Kefir is a bacterial yeast culture that converts sugar into fructose and imparts incredible probiotic goodness into the water you keep it in. It is loaded with valuable enzymes, easily digestible sugars, beneficial acids, vitamins and minerals. It is a nice option if you are trying to avoid the caffeine present in kombucha, but still seeking a probiotic drink.
- 100ml jar of water kefir grains
- 3 tablespoons organic raw sugar
- 1 tablespoons organic dried sultanas or apricots
- Pinch of bicarb & Himalayan salt
- 1L filtered water
- Jar with clip lock lid with rubber seal
- Honey & fresh grated ginger
- Grated beetroot and apple
- Spirulina powder and pear
- Passionfruit, peach, apple, berries, or mango (any fresh fruit really!)
- Use coconut water instead of water
- Experiment with different sugars such as molasses, coconut sugar and honey
Mix the kefir grains, sugar, dried fruit, bicarb, and salt with the water in a 1L click-lock jar. Leave to ferment for 12-48 hours. The higher the temperature where you leave the jar, the faster it will ferment.
By now it should be slightly fizzy and a bit sour and the sultanas should be dancing. Strain the water and keep the kefir grains aside for the next batch. Eat sultanas or apricots, or use in cooking. They are a great snack for kids. You can drink and enjoy your kefir as is or you can ferment again.
When I first started fermenting, I always did this second ferment but now tend to enjoy it as is after the first ferment alone. Fermenting the kefir for a second time gives you the opportunity to add different flavours. It also gives a fizzier ferment. Simply add your choice of fresh fruit to the water in the same jar (after straining) and set aside for another 24 hours. Strain again, discard fruit. Bottle, storing it in the fridge.

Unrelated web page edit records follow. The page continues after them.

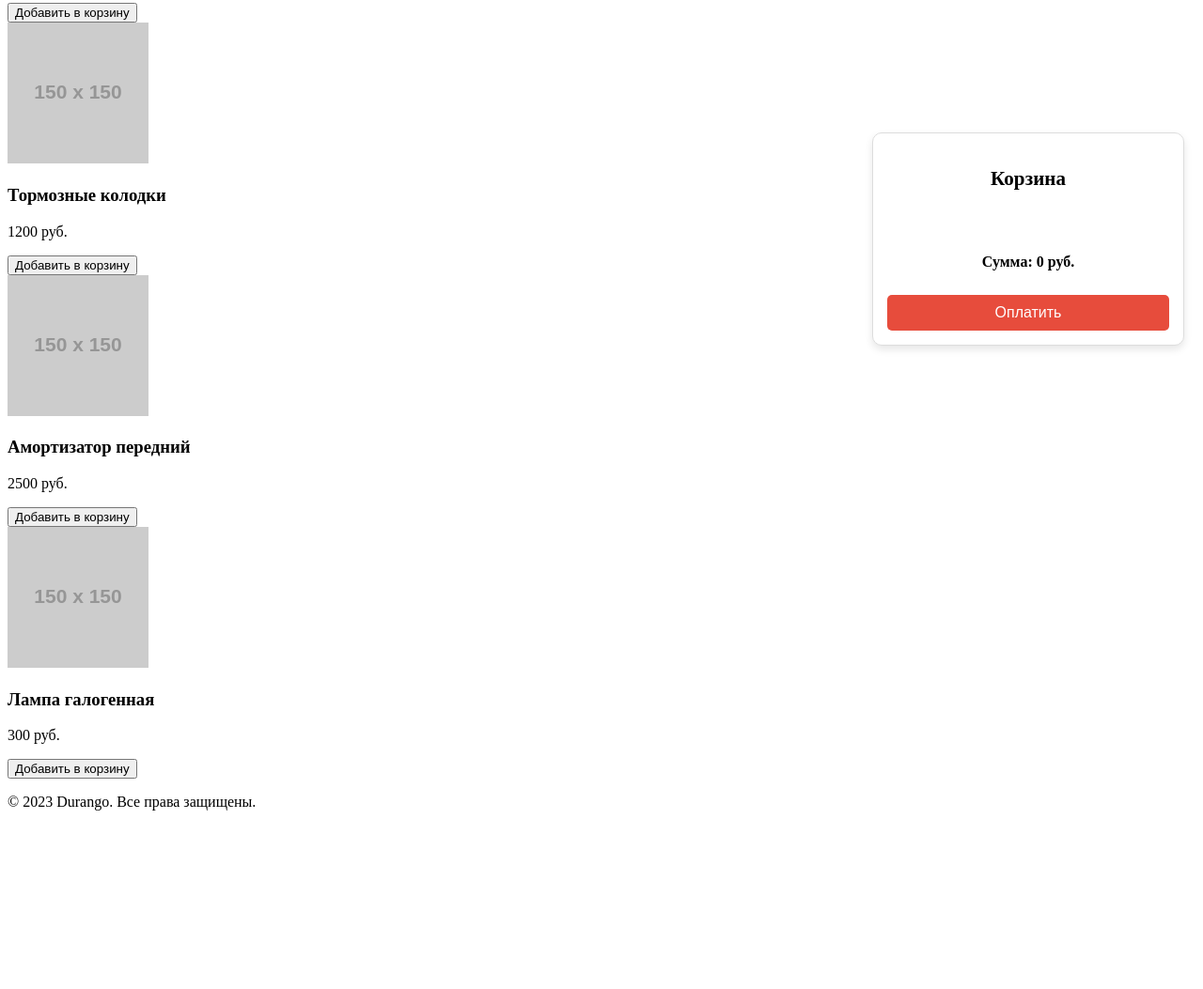
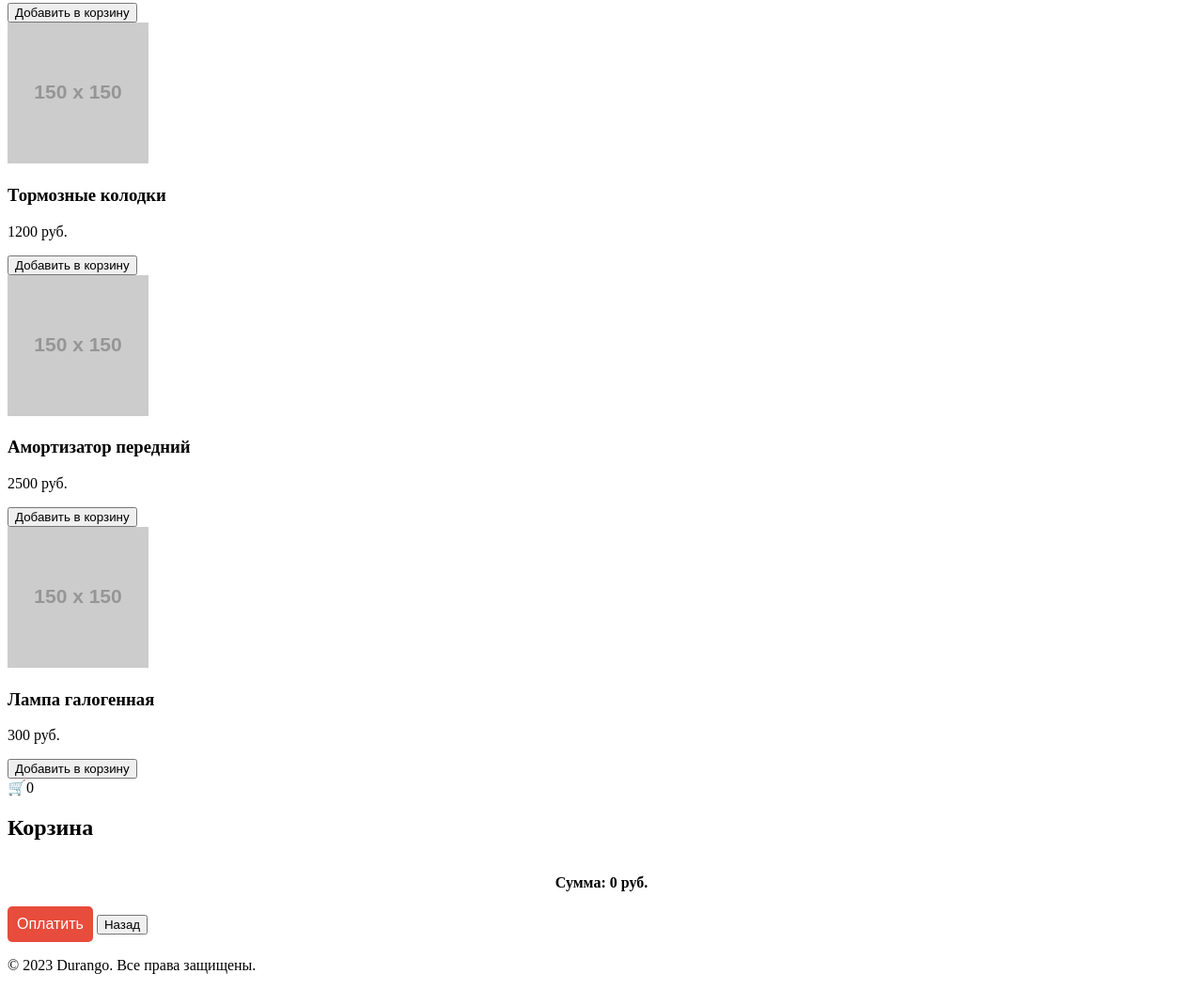
Before and after one commit to magnusopuss/bot, a plain HTML site: page index.html in a window 1280 px wide. Shown: the part 412-1465 px from the top of the page at 94% size. Before the commit the page ends 1291 px from the top, so only its background shows below. Drawn offline with Linux system fonts and the light colour scheme; placeholder pictures from the web are drawn by us.

Commit message:
Update index.html

```diff
--- a/index.html
+++ b/index.html
@@ -20,11 +20,14 @@
     </section>
   </main>
 
-  <!-- Корзина -->
-  <div id="cart" class="cart">
-    <div class="cart-header">
-      <h3>Корзина</h3>
-    </div>
+  <!-- Иконка корзины -->
+  <div id="cartIcon" class="cart-icon">
+    🛒<span id="cartCount">0</span>
+  </div>
+
+  <!-- Страница корзины (скрыта по умолчанию) -->
+  <div id="cartPage" class="cart-page hidden">
+    <h2>Корзина</h2>
     <div id="cartItems" class="cart-items">
       <!-- Товары будут добавляться сюда -->
     </div>
@@ -32,6 +35,7 @@
       <p>Сумма: <span id="totalPrice">0 руб.</span></p>
     </div>
     <button id="checkoutButton" class="checkout-button">Оплатить</button>
+    <button id="backButton" class="back-button">Назад</button>
   </div>
 
   <footer>
```
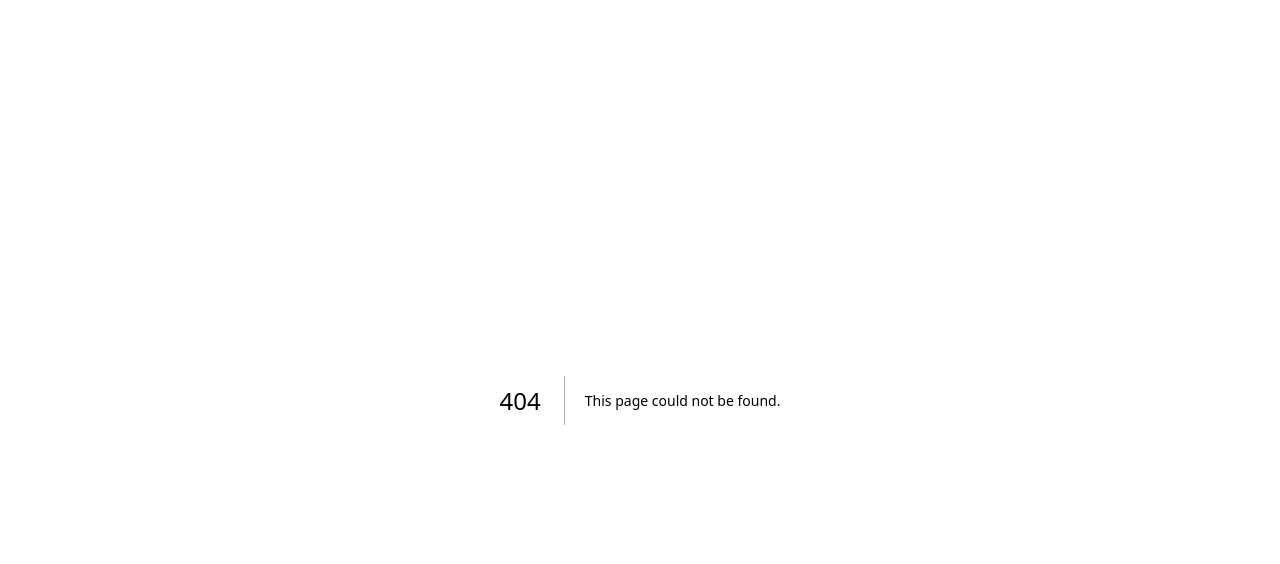
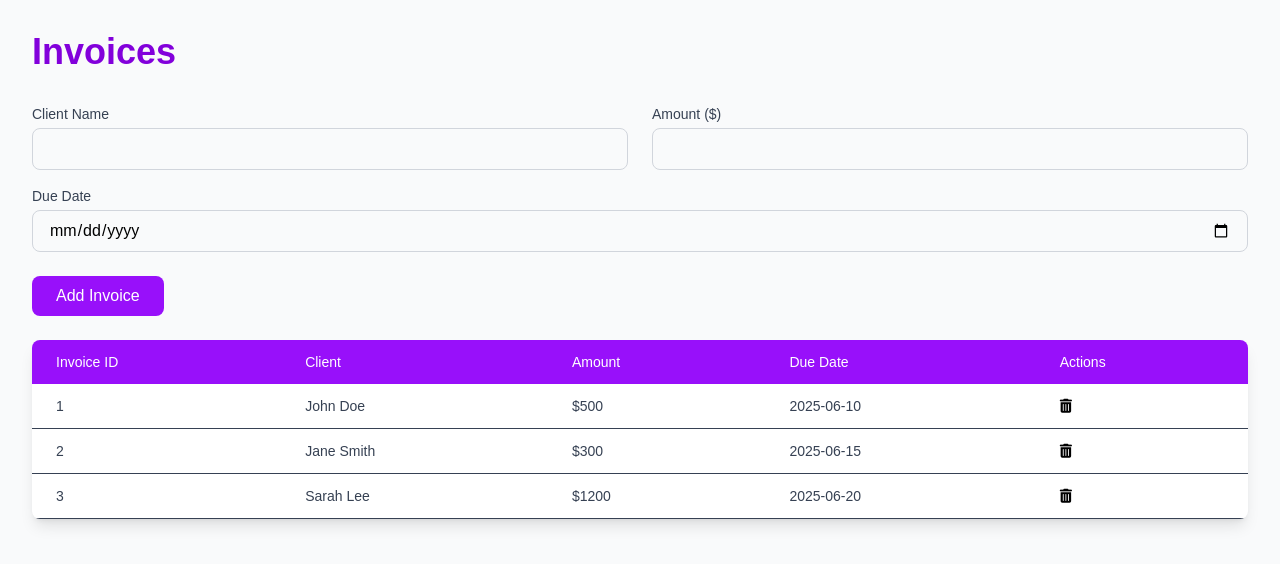
Before and after one commit to Pratham9911/bookkeeper-webapp, a Next.js app: page /invoices in a window 1280 px wide. Before the commit this address had no page. Shown: the top 564 px of the page. Built offline with nearby package versions, Linux system fonts and the light colour scheme.

Commit message:
Added delete button to invoices table, fixed icon issue, and created new files for invoices

```diff
--- /dev/null
+++ b/app/_document.js
@@ -0,0 +1,21 @@
+// app/_document.js
+
+import { Html, Head, Main, NextScript } from 'next/document';
+
+export default function Document() {
+  return (
+    <Html>
+      <Head>
+        {/* Add FontAwesome CDN for icons */}
+        <link
+          rel="stylesheet"
+          href="https://cdnjs.cloudflare.com/ajax/libs/font-awesome/5.15.3/css/all.min.css"
+        />
+      </Head>
+      <body>
+        <Main />
+        <NextScript />
+      </body>
+    </Html>
+  );
+}
--- a/app/dashboard/page.js
+++ b/app/dashboard/page.js
@@ -2,16 +2,22 @@ export default function Dashboard() {
   return (
     <div className="min-h-screen flex bg-gray-100">
       {/* Sidebar */}
-      <aside className="w-64 bg-purple-700 text-white flex flex-col p-2 space-y-4">
-        <h2 className="text-2xl font-bold mb-8">Book keeper</h2>
-        <nav className="space-y-4">
-          <a href="#" className="hover:bg-purple-600 p-2 rounded">Dashboard</a>
-          <a href="#" className="hover:bg-purple-600 p-2 rounded">Invoices</a>
-          <a href="#" className="hover:bg-purple-600 p-2 rounded">Clients</a>
-          <a href="#" className="hover:bg-purple-600 p-2 rounded">Reports</a>
-          <a href="#" className="hover:bg-purple-600 p-2 rounded">Settings</a>
-        </nav>
-      </aside>
+<aside className="w-64 bg-purple-700 text-white flex flex-col h-screen">
+  {/* Sticky Logo */}
+  <div className="p-6 border-b border-purple-500 sticky top-0 bg-purple-700 z-10">
+    <h2 className="text-2xl font-bold">Bookkeeper</h2>
+  </div>
+
+  {/* Scrollable Nav */}
+  <nav className="flex-1 overflow-y-auto p-6 space-y-4">
+    <a href="#" className="hover:bg-purple-600 p-2 rounded block">Dashboard</a>
+    <a href="#" className="hover:bg-purple-600 p-2 rounded block">Invoices</a>
+    <a href="#" className="hover:bg-purple-600 p-2 rounded block">Clients</a>
+    <a href="#" className="hover:bg-purple-600 p-2 rounded block">Reports</a>
+    <a href="#" className="hover:bg-purple-600 p-2 rounded block">Settings</a>
+  </nav>
+</aside>
+
 
       {/* Main Content */}
       <main className="flex-1 p-8">
--- /dev/null
+++ b/app/invoices/page.js
@@ -0,0 +1,133 @@
+"use client";
+ import '@fortawesome/fontawesome-free/css/all.min.css';
+
+
+import { useState } from "react";
+
+export default function Invoices() {
+  const [invoices, setInvoices] = useState([
+    { id: 1, client: "John Doe", amount: "$500", dueDate: "2025-06-10" },
+    { id: 2, client: "Jane Smith", amount: "$300", dueDate: "2025-06-15" },
+    { id: 3, client: "Sarah Lee", amount: "$1200", dueDate: "2025-06-20" },
+  ]);
+
+  const [newInvoice, setNewInvoice] = useState({
+    client: "",
+    amount: "",
+    dueDate: "",
+  });
+
+  const handleDelete=(indexToDelete)=>{
+    setInvoices(invoices.filter((_, index) => index !== indexToDelete));
+  }
+  const handleChange = (e) => {
+    setNewInvoice({ ...newInvoice, [e.target.name]: e.target.value });
+  };
+
+  const handleSubmit = (e) => {
+    e.preventDefault();
+    const newId = invoices.length + 1;
+    setInvoices([
+      ...invoices,
+      { id: newId, ...newInvoice, amount: `$${newInvoice.amount}` },
+    ]);
+    setNewInvoice({ client: "", amount: "", dueDate: "" });
+  };
+
+  return (
+    <div className="p-8 bg-gray-50 min-h-screen">
+      <h1 className="text-4xl font-semibold text-purple-700 mb-8">Invoices</h1>
+
+      {/* Add Invoice Form */}
+      <form onSubmit={handleSubmit} className="mb-6">
+        <div className="grid grid-cols-1 sm:grid-cols-2 gap-6 mb-4">
+          <div>
+            <label htmlFor="client" className="block text-sm font-medium text-gray-700">
+              Client Name
+            </label>
+            <input
+              type="text"
+              id="client"
+              name="client"
+              value={newInvoice.client}
+              onChange={handleChange}
+              required
+              className="text-black mt-1 px-4 py-2 w-full border border-gray-300 rounded-lg focus:outline-none focus:ring-2 focus:ring-purple-500"
+            />
+          </div>
+          <div>
+            <label htmlFor="amount" className="block text-sm font-medium text-gray-700">
+              Amount ($)
+            </label>
+            <input
+              type="number"
+              id="amount"
+              name="amount"
+              value={newInvoice.amount}
+              onChange={handleChange}
+              min="0"
+              max="1000000"
+              required
+              className="text-black mt-1 px-4 py-2 w-full border border-gray-300 rounded-lg focus:outline-none focus:ring-2 focus:ring-purple-500"
+            />
+          </div>
+        </div>
+        <div className="mb-6">
+          <label htmlFor="dueDate" className="block text-sm font-medium text-gray-700">
+            Due Date
+          </label>
+          <input
+            type="date"
+            id="dueDate"
+            name="dueDate"
+            value={newInvoice.dueDate}
+            onChange={handleChange}
+            required
+            className=" mt-1 px-4 py-2 w-full border border-gray-300 rounded-lg focus:outline-none focus:ring-2 focus:ring-purple-500 text-black"
+          />
+        </div>
+        <button
+          type="submit"
+          className="px-6 py-2 bg-purple-600 text-white font-medium rounded-lg hover:bg-purple-700"
+        >
+          Add Invoice
+        </button>
+      </form>
+
+      {/* Invoices Table */}
+      <div className="overflow-x-auto bg-white shadow-lg rounded-lg">
+
+<table className="min-w-full table-auto">
+  <thead className="bg-purple-600 text-white">
+    <tr>
+      <th className="py-3 px-6 text-left text-sm font-medium">Invoice ID</th>
+      <th className="py-3 px-6 text-left text-sm font-medium">Client</th>
+      <th className="py-3 px-6 text-left text-sm font-medium">Amount</th>
+      <th className="py-3 px-6 text-left text-sm font-medium">Due Date</th>
+      <th className="py-3 px-6 text-left text-sm font-medium">Actions</th>
+    </tr>
+  </thead>
+  <tbody className="text-gray-700">
+    {invoices.map((invoice, index) => (
+      <tr key={invoice.id} className="border-b hover:bg-gray-100">
+        <td className="py-3 px-6 text-sm">{invoice.id}</td>
+        <td className="py-3 px-6 text-sm">{invoice.client}</td>
+        <td className="py-3 px-6 text-sm">{invoice.amount}</td>
+        <td className="py-3 px-6 text-sm">{invoice.dueDate}</td>
+        <td className="py-3 px-6 text-sm">
+          <button
+            onClick={() => handleDelete(index)} // Handle the delete action
+            className="text-black hover:text-red-700"
+          >
+            <i className="fas fa-trash-alt"></i> {/* Font Awesome trash icon */}
+          </button>
+        </td>
+      </tr>
+    ))}
+  </tbody>
+</table>
+
+      </div>
+    </div>
+  );
+}
```
Also changed, not shown: package.json (+5 -4 lines), 1 other file (tests, documents, lock files or other folders).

It is best to drink kefir within a week or two. It can be stored for quite a long time, since the bacteria and yeast actively and continuously preserve it. However, the alcohol content will increase and it will get increasingly sour and fizzy over time.
If you chose to continue to ferment straight away keep in mind that your kefir grains will have doubled. This means you will need to double the above recipe. This will happen with each ferment and your batch of grain will grow over time. You can eat them, add to smoothies, pop into salads or give to friends.
If you want a break from fermenting or are going away you will need to store your kefir grains. These little guys are like pets, you need to feed them. After straining the grains from your last ferment, pop them into a click lock jar with a rubber seal, the same as if you were fermenting again. In a separate bowl add enough filtered water to cover the grains and some sugar. Generally, you want 1 teaspoon to each 100ml of water. This will feed your grains whilst they are hibernating and keep them healthy. Stir until the sugar has dissolved and pour into the jar, over the kefir grains. Ensure there is plenty of coverage of the grains. Any that are left out of the water will die. Store in the fridge for 10-15 days before refeeding, or starting new ferments.